When a married couple finds themselves in hard times, it is not always easy to know whether it is possible to right the course of the relationship or if it is time to jump ship and file for divorce. This is a perfectly normal experience, and most couples at one time or another consider calling it quits.
For those who remain on the fence, a trial separation may prove useful. Trial separations are informal, and do carry legal ramifications of their own, as opposed to legal separations. Couples who choose to use a trial separation to work through a particular difficulty or to recalibrate their relationship must understand that they are still very much married, especially in the legal sense.
For instance, a trial separation still counts as part of the marriage when it comes to acquiring property. If, for instance, a couple separates for a few months and one spouse chooses to buy a new car in that time, the new car still counts as part of the couple's joint marital property. Even in cases, where the couple does not get back together and work things out. Until one party or the other files for divorce, all the laws that govern marriage still apply.
If you and your spouse face difficult choices about your future, be sure that you understand the legal issues at hand before you enter into a trial separation, and be sure to avoid any behavior that may compromise a future divorce. If you have questions about how to keep your rights secure during a trial separation, an experienced attorney can help you assess your circumstances and build a strategy to keep yourself protected.

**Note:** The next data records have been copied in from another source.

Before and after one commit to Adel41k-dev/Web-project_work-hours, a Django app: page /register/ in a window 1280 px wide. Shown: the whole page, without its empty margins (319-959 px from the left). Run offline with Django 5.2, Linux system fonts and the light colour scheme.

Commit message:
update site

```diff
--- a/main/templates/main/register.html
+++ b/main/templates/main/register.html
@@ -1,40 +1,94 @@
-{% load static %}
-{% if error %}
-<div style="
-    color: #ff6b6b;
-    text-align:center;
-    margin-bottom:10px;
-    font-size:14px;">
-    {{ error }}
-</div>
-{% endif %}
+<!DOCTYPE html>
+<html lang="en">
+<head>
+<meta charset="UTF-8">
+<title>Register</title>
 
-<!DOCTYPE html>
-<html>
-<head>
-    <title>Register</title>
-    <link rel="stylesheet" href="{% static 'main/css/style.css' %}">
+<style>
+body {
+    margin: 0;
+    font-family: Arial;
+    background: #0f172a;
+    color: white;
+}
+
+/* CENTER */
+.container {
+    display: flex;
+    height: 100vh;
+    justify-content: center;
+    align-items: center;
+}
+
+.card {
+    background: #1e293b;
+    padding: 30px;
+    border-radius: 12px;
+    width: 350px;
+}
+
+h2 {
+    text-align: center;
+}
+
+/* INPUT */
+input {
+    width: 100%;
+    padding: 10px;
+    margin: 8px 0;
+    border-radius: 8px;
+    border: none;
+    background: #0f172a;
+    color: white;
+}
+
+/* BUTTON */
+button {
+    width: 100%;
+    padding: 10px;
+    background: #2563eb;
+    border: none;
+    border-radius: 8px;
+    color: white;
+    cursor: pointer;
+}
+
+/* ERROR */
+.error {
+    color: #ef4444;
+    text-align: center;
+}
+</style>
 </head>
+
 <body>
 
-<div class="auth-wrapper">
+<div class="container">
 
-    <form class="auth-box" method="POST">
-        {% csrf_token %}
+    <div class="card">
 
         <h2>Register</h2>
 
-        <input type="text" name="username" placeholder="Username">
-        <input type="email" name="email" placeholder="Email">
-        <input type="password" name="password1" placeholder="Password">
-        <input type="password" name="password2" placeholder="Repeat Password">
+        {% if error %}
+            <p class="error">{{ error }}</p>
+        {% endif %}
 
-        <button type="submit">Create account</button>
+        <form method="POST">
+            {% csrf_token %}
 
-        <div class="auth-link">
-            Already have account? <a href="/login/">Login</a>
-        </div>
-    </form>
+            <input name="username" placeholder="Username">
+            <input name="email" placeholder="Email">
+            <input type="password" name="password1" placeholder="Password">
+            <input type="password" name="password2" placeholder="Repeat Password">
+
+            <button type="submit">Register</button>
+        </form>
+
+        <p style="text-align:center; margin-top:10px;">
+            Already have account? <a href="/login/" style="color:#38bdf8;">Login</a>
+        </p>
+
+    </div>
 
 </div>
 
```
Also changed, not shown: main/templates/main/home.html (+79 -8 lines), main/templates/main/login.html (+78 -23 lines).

Source: FindLaw, "Legal Separation vs. Divorce," accessed Feb. 09, 2018